This year, COMET celebrates International Women & Girls in Science Day 2023 by promoting some of the high-quality science that women have achieved, as part of and in collaboration with members of COMET. We would also like to recognise and emphasise that women are still facing many barriers along their scientific career path. More information can be found on the UN website:


Zoe Mildon: Bullerwell Lecturer 2023


The BGA is delighted to announce that COMET associate, Dr. Zoe Mildon from University of Plymouth, is the Bullerwell Lecturer for 2023! Zoe’s research is focused on understanding tectonics, active faulting and earthquakes. She currently holds a prestigious UKRI Future Leaders Fellowship investigating earthquake interaction and seismic hazard.

Congratulations Zoe!

Bullerwell Lecturer 2023 | The British Geophysical Association (

Dr Susanna Ebmeier awarded 2022 AGU John Wahr Early Career Award


The American Geophysical Union (AGU) has recently announced its 2022 section award winners and named lecturers.

We are delighted to announce that COMET scientist Dr Susanna Ebmeier has been named as the recipient of the 2022 John Wahr Early Career Award in the Geodesy section.

The John Wahr Early Career Award is presented annually and recognizes significant advances in geodetic science, technology, applications, observations, or theory.

The winners will be celebrated at the AGU Annual Meeting taking place 12 – 16 December 2022 in Chicago.

Huge congratulations to Susi from all colleagues within COMET.

2022 AGU Section Awardees and Named Lecturers – Eos

Tim Craig: Bullerwell Lecturer 2022

The BGA is delighted to announce that Dr Tim Craig from University of Leeds, is the Bullerwell Lecturer for 2022. The main focus of his research is the relation between intraplate earthquakes and tectonics. Tim completed his PhD in 2013 on the topic Constraining Lithosphere Rheology using Earthquake Seismology at Bullard Laboratories in University of Cambridge; this was followed by a PDRA position in pRais, before moving to Leeds in 2015.

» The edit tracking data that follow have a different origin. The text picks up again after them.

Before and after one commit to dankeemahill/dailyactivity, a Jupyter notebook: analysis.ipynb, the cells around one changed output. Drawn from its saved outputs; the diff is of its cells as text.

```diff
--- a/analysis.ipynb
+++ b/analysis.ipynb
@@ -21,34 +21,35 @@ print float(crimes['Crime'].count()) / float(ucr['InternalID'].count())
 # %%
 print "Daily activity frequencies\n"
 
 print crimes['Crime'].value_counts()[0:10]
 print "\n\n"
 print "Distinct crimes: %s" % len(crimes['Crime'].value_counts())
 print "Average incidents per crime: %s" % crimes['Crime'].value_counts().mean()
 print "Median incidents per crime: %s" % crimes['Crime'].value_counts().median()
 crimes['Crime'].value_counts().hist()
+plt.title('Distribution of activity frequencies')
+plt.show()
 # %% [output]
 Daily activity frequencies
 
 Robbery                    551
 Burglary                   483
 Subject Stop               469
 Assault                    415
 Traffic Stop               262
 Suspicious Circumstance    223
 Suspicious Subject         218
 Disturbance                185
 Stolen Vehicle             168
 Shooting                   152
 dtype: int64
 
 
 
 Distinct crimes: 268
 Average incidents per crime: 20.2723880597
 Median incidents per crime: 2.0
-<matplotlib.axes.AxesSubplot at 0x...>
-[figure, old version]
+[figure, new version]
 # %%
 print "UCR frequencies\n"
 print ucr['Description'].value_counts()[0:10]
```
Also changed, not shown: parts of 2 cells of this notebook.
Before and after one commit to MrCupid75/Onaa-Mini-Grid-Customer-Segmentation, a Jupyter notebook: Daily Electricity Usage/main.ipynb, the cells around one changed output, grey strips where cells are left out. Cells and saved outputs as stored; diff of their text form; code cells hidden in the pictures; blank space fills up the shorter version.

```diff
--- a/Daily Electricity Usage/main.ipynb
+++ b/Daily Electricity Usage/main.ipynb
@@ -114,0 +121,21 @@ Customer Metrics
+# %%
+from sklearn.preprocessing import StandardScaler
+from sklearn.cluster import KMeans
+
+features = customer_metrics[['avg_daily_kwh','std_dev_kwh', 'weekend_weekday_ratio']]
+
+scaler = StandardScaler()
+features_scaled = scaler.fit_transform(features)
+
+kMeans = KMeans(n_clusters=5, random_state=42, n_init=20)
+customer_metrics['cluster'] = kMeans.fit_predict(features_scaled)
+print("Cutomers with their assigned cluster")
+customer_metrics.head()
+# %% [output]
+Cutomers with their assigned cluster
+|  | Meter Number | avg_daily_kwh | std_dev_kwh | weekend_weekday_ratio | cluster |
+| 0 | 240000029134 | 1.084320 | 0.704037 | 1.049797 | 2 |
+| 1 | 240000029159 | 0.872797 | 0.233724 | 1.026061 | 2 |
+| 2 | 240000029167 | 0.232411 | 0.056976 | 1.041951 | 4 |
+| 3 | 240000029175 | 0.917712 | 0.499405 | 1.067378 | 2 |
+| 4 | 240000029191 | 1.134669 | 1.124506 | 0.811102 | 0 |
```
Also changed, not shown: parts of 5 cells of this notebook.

Bullerwell Lecturer 2022 | The British Geophysical Association (

Congratulations Tim from all your colleagues at COMET!